"The Alfieros," he added, "have been leaders in the Western New York community for many years; this multi-million-dollar gift to the University at Buffalo demonstrates the depth of their continuing commitment to UB and to the economic advancement of our entire region -- and we are grateful for both their generosity and their vision."
Jeremy M. Jacobs, Sr., honorary co-chair of the Campaign for UB and chair of the University Council, expressed deep gratitude to the Alfieros for the $2 million gift.
"Just as they have been leaders in our community for so many years, Sal and Jeanne have stepped up to be significant leaders in the Campaign for UB. This very generous gift is an indication of their confidence in and commitment to the very bright future of UB, and especially our School of Management.
"We are pleased to announce," Jacobs added, "that with the Alfieros' gift, the Campaign for UB now has surpassed the $155 million mark toward its $250 million goal. With two years to go, we are well on our way to success."
One of Western New York's most successful and prominent business executives, Alfiero is former chairman and CEO of Mark IV Industries, which he founded in 1969 and built into a leading global manufacturer of engineered systems and auto components. Having recently sold the Amherst-based company, Alfiero now is chairman and CEO of Protective Industries LLC of Buffalo.
"This is the community where I started my business and where I have benefited from the tremendous support of many people," Alfiero said. "This gift is simply my family's way of acknowledging and thanking Western New York for its years of support; it's our way of giving back some of the goodwill we've enjoyed and experienced."
"I think UB is a tremendous asset for our community and for the entire state, as reflected by the national prominence achieved by the School of Management and the university's other professional schools," he added. "I hope this gift will demonstrate to other people that we have some excellent institutions here that deserve our support, not just monetarily, but also in terms of time and effort."
The gift to UB is the latest example of the Alfiero family's history of philanthropic and community contributions to Western New York. The Alfieros have given generously to the Children's Hospital of Buffalo, and Sal Alfiero is a trustee of the University at Buffalo Foundation, Inc. He also serves on the boards of UB's Center for Entrepreneurial Leadership, the Buffalo Police Foundation and Kaleida Health.
Groundbreaking for the building is expected to begin in 2002. Additional funding for the $6.5 million project has been secured from the State University of New York and from gifts from alumni and friends of the School of Management.

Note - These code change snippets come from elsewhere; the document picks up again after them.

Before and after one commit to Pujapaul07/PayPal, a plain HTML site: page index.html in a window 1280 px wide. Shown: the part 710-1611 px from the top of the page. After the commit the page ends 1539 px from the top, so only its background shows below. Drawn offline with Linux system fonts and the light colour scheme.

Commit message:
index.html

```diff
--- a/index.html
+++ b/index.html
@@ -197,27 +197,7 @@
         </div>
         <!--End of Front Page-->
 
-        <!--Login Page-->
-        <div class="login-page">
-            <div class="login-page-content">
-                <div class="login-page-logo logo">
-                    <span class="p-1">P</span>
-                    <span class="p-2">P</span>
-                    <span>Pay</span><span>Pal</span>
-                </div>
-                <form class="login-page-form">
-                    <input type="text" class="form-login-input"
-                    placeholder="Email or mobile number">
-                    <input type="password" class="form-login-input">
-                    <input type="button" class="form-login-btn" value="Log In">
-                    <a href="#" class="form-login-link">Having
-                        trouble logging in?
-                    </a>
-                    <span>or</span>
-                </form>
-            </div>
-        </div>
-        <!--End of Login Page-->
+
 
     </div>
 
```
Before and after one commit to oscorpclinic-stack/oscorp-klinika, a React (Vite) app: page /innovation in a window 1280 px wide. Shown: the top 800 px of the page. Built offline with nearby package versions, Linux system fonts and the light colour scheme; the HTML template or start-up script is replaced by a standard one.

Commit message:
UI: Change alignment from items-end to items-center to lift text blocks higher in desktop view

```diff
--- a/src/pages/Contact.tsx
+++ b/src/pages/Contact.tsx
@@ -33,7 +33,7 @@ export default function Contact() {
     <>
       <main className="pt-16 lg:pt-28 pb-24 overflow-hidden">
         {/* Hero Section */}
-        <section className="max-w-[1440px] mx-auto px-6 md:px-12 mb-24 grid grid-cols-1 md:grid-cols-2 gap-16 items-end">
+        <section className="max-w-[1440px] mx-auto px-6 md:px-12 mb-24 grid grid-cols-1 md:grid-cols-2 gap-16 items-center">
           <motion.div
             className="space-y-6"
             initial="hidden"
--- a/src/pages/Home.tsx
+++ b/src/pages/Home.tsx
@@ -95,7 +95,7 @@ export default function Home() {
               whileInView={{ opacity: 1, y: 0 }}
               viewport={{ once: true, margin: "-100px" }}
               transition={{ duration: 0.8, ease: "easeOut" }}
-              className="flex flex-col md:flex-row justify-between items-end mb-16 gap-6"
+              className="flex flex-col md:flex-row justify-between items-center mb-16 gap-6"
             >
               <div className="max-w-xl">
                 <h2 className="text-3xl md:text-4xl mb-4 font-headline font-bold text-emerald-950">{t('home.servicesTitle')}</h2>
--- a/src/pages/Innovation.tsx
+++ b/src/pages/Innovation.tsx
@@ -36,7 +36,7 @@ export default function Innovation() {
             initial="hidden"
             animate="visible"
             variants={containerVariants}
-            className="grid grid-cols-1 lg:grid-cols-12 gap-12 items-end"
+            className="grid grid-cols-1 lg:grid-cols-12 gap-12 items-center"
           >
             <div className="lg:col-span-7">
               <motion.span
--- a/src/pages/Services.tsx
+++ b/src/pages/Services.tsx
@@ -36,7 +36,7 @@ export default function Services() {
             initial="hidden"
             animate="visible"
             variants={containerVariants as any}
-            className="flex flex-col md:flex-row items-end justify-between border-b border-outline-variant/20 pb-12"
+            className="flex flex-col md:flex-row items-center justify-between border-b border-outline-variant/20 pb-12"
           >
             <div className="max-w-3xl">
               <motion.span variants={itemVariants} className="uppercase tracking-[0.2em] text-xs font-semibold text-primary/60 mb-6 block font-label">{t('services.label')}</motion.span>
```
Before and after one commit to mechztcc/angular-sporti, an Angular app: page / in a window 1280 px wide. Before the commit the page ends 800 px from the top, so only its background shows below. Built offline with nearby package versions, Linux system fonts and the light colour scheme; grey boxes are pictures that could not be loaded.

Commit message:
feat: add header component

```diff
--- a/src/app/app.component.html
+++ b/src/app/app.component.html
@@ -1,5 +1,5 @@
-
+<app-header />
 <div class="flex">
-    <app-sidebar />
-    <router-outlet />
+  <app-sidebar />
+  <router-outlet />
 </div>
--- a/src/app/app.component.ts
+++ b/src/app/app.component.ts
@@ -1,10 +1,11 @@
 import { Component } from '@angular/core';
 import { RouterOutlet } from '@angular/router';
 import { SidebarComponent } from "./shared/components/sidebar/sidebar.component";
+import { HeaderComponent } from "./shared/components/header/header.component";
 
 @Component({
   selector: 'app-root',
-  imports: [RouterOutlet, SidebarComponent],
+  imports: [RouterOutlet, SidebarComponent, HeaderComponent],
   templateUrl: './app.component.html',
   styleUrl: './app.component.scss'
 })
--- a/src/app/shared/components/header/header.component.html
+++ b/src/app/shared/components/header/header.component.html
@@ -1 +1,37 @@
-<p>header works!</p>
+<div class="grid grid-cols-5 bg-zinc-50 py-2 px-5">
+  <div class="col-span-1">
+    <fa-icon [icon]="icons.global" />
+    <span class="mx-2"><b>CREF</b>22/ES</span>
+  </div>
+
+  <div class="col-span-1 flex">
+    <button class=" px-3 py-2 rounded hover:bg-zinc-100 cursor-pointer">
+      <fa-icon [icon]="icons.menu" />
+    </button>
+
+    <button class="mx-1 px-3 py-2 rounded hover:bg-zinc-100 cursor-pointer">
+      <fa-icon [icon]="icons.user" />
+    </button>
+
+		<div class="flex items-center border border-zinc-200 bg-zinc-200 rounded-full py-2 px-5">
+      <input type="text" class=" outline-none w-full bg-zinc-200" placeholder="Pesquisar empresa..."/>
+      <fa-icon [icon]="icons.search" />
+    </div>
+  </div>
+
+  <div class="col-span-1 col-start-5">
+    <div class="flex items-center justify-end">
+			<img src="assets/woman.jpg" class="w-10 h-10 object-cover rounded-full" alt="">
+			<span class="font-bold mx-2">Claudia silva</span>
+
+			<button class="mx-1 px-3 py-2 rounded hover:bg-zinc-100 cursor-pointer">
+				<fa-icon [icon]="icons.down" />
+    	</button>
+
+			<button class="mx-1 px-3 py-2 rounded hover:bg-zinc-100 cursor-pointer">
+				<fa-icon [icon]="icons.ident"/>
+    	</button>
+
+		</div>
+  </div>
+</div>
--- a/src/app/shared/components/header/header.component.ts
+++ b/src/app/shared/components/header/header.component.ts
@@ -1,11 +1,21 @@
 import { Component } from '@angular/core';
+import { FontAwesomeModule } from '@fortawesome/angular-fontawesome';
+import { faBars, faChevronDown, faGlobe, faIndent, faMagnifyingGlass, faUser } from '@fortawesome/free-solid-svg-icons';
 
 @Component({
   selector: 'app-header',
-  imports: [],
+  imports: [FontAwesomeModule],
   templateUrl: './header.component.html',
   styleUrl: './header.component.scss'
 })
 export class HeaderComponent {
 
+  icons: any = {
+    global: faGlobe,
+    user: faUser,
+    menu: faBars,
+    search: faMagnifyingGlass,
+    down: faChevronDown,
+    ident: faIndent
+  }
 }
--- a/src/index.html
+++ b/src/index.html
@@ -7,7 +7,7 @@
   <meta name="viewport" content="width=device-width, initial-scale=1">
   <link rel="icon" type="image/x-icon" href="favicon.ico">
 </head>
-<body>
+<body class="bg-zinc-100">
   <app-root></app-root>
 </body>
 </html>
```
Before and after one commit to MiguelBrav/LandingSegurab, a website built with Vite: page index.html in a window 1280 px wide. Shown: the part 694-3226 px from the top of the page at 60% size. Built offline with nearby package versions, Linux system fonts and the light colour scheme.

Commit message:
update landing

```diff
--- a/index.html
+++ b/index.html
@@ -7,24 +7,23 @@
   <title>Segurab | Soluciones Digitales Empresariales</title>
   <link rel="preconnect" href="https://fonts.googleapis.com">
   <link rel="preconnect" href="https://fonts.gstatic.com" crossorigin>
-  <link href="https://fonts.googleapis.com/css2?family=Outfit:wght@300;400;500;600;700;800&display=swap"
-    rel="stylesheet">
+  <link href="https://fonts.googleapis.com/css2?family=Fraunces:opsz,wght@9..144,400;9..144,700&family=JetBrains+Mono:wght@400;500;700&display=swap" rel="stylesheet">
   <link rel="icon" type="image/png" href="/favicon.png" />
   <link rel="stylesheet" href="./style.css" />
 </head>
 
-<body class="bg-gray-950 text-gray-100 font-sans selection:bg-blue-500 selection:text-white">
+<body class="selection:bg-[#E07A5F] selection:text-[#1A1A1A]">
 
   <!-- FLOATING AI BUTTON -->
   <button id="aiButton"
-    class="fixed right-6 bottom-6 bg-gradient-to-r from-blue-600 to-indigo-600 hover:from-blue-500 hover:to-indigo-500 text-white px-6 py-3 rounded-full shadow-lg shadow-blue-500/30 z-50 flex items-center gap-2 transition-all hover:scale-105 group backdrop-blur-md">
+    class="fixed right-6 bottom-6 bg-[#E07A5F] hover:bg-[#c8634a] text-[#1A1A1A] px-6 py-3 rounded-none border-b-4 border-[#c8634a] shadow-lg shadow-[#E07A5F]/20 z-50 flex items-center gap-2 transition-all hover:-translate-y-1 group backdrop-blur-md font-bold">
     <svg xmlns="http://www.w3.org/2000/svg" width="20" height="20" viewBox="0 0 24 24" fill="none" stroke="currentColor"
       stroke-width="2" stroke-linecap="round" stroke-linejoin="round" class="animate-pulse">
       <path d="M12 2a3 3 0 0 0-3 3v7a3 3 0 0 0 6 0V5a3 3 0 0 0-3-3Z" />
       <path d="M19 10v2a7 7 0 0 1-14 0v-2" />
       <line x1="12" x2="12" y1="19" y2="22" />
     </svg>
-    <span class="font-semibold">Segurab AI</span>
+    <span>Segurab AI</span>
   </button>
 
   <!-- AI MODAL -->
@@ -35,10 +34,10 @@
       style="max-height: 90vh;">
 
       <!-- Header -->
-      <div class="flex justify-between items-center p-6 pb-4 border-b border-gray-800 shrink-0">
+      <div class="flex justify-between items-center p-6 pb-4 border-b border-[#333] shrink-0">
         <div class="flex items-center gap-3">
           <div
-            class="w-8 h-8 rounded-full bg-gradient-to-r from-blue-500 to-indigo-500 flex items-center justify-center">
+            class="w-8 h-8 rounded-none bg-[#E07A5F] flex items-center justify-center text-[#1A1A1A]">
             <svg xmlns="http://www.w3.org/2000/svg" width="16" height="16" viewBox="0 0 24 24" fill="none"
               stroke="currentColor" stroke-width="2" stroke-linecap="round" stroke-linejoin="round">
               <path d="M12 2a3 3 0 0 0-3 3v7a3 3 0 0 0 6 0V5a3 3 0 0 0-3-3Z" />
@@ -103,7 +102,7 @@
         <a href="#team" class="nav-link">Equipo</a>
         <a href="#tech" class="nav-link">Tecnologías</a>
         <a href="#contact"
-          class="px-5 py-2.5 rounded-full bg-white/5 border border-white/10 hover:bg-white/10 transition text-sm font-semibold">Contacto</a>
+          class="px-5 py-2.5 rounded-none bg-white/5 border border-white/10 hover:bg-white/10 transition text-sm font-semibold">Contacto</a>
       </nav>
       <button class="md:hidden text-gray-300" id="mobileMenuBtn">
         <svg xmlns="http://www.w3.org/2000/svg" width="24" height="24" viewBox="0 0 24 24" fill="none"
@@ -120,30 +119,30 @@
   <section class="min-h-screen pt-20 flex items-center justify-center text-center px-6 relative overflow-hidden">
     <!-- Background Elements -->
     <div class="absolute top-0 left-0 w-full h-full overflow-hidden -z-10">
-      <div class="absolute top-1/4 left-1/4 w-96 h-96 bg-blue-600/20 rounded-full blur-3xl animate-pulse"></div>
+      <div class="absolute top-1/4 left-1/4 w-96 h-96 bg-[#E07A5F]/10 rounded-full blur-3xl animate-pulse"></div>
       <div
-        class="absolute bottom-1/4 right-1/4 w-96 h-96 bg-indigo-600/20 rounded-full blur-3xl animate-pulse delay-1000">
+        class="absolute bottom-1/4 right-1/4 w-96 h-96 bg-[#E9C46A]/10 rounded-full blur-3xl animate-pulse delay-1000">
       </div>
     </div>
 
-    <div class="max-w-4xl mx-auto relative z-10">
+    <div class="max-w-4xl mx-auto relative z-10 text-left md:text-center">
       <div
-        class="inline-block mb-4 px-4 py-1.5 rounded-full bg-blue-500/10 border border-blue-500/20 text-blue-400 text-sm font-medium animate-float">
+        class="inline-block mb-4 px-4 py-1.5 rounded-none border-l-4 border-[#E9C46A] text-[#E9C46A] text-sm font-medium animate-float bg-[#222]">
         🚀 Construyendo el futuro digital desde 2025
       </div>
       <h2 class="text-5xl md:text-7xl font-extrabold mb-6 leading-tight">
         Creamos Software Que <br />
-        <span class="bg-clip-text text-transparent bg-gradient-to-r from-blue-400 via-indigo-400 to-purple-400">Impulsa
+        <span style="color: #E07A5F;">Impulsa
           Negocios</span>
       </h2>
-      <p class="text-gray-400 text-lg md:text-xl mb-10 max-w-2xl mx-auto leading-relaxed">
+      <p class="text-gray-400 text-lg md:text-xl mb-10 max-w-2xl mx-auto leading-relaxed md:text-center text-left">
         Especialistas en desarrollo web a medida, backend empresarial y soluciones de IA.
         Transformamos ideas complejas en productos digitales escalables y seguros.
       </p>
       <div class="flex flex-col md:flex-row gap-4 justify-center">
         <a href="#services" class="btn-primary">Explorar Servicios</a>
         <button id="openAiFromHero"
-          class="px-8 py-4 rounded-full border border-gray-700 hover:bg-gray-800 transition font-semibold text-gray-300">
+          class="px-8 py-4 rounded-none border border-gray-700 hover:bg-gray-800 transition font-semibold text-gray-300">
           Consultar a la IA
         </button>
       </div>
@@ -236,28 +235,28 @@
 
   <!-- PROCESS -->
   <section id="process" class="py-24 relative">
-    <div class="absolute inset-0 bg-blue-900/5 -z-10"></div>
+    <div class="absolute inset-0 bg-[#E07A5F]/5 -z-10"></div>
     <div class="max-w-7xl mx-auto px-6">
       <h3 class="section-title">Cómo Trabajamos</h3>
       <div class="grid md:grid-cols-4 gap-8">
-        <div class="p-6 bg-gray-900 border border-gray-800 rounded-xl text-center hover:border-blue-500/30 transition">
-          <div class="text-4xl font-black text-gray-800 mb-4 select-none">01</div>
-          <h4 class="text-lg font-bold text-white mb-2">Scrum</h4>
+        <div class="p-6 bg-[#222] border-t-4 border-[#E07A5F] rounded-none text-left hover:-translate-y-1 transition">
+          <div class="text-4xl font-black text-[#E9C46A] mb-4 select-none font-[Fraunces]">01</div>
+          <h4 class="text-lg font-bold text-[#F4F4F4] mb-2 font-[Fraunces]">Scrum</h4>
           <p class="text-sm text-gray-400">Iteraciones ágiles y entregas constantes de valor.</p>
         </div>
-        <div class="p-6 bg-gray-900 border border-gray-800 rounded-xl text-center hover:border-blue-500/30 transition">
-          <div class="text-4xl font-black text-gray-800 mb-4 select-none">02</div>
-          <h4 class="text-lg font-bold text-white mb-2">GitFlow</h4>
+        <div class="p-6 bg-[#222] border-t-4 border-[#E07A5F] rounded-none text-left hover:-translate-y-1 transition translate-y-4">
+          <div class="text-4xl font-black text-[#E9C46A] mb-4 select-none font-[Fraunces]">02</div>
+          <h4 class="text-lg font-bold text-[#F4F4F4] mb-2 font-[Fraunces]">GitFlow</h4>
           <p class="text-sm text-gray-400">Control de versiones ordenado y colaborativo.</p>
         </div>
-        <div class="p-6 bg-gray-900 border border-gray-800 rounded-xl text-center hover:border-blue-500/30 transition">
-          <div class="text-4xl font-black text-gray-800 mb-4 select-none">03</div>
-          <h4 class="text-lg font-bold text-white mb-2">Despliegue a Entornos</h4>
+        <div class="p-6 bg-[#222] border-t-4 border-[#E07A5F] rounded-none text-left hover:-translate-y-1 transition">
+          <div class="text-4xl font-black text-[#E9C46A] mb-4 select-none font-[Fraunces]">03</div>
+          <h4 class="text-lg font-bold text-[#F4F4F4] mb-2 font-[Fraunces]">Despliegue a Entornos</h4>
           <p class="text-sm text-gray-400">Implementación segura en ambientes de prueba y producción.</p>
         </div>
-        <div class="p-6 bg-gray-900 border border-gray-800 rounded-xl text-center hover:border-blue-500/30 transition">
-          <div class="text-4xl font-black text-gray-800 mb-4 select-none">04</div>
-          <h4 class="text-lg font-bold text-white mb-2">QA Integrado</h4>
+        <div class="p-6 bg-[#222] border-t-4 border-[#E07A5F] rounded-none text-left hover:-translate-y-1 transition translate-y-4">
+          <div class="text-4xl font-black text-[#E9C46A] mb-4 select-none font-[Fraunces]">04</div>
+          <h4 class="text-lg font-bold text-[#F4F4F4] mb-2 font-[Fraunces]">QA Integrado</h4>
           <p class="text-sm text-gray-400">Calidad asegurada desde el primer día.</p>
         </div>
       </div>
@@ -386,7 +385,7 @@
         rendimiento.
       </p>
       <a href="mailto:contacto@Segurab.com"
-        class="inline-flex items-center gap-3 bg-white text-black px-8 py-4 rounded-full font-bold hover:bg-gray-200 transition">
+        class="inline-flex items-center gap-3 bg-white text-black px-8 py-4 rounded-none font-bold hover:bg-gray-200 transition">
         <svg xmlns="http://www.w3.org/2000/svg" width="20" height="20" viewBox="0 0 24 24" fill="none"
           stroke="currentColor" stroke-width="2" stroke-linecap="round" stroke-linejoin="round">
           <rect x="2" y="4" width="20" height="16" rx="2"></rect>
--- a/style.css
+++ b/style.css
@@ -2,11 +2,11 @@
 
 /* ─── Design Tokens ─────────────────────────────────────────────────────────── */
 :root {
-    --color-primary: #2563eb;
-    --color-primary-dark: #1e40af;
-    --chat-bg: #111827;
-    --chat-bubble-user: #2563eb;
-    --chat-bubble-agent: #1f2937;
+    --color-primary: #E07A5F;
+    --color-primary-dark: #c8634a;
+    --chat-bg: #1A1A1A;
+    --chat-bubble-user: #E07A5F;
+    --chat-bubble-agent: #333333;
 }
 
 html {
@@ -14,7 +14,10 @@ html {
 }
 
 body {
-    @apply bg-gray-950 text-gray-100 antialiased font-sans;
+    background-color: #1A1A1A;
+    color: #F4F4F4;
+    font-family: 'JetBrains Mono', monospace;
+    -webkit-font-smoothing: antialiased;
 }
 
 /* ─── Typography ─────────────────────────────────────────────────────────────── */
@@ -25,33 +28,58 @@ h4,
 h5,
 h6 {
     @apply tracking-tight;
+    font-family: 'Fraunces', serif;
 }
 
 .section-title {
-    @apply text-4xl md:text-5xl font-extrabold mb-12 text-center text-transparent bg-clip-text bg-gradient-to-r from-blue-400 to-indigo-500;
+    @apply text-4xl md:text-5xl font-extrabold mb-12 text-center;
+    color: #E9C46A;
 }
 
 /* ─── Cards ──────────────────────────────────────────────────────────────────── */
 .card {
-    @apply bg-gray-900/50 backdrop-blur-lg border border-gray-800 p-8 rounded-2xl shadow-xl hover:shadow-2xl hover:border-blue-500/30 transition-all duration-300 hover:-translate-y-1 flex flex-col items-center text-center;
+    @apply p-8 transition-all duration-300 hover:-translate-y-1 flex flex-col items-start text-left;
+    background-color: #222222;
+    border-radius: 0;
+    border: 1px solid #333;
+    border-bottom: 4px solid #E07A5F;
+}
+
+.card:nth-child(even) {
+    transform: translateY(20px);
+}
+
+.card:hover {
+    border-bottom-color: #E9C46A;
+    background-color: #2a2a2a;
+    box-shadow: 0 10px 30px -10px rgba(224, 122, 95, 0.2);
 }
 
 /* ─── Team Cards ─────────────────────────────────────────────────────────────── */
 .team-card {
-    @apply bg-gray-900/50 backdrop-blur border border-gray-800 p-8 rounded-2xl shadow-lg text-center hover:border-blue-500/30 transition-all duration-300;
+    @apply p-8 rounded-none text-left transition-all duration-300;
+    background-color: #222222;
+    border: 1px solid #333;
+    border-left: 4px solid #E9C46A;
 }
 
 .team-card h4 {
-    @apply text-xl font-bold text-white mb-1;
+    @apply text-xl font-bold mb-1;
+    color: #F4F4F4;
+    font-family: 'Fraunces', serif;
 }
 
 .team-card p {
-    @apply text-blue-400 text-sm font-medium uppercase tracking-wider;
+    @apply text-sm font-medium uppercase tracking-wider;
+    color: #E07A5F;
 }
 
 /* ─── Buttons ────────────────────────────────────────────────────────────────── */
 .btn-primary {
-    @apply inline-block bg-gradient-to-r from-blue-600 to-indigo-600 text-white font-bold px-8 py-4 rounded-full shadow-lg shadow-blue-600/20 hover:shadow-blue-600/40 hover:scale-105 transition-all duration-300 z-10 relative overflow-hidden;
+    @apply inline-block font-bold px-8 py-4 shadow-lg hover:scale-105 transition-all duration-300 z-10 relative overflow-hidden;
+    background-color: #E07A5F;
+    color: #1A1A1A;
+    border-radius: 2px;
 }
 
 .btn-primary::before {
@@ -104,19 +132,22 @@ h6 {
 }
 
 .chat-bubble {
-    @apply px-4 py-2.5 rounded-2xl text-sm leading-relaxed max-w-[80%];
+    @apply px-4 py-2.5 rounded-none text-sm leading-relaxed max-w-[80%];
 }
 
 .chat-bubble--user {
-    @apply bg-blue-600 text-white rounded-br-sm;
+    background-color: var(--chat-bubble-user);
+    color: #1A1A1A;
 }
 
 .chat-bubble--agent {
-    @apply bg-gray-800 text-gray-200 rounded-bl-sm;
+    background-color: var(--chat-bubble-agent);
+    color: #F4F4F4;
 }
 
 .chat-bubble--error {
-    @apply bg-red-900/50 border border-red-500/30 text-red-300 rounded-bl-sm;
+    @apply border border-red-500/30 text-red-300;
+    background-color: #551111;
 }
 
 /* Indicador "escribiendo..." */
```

The facility will feature a dramatic glass atrium, which will serve as an entranceway to a student center with an Internet café, three high-tech classrooms, academic and career-advisement suites, an entrepreneurship suite and dedicated space for student clubs, meetings and group projects. Wireless computer technologies will be integrated throughout the building, giving management students around-the-clock access to business research and market data.
"Our intention from the start was to design a building that places the goals and dreams of our students at its very heart," said Mandell. "With the Alfiero family's generous support, the School of Management soon will have an elegant, corporate-like facility that is reflective of our status as one of the world's top business schools and that will be a wonderful source of inspiration to our students and alumni alike."
Mandell added that the building's atrium will feature a mosaic "recognition wall" honoring the contributions of the Alfieros and others who have given to the project.
In addition to his community activities, Alfiero sits on the boards of HSBC, USA; Phoenix Home Life Mutual Insurance Co.; Southwire Co., and Niagara Mohawk Holdings.
The Alfieros are residents of Amherst.
UB's $250 million campaign is one of the largest ever conducted by a public university in New York and New England. Although it's the fifth major fund-raising campaign conducted by UB, it's the first national/international campaign, the first university-wide campaign and the first to be alumni-driven, with campaign volunteer leaders from all over the country. Funds raised will be used to enrich academic programs, support students ranging from undergraduates to post-doctoral students and to enhance university life.
Recently ranked by The Wall Street Journal as one of the world's "top business schools," the UB School of Management annually enrolls some 3,000 students in undergraduate, graduate and doctoral business programs. In addition, it offers professional-development and corporate-training programs to more than 5,000 business people each year.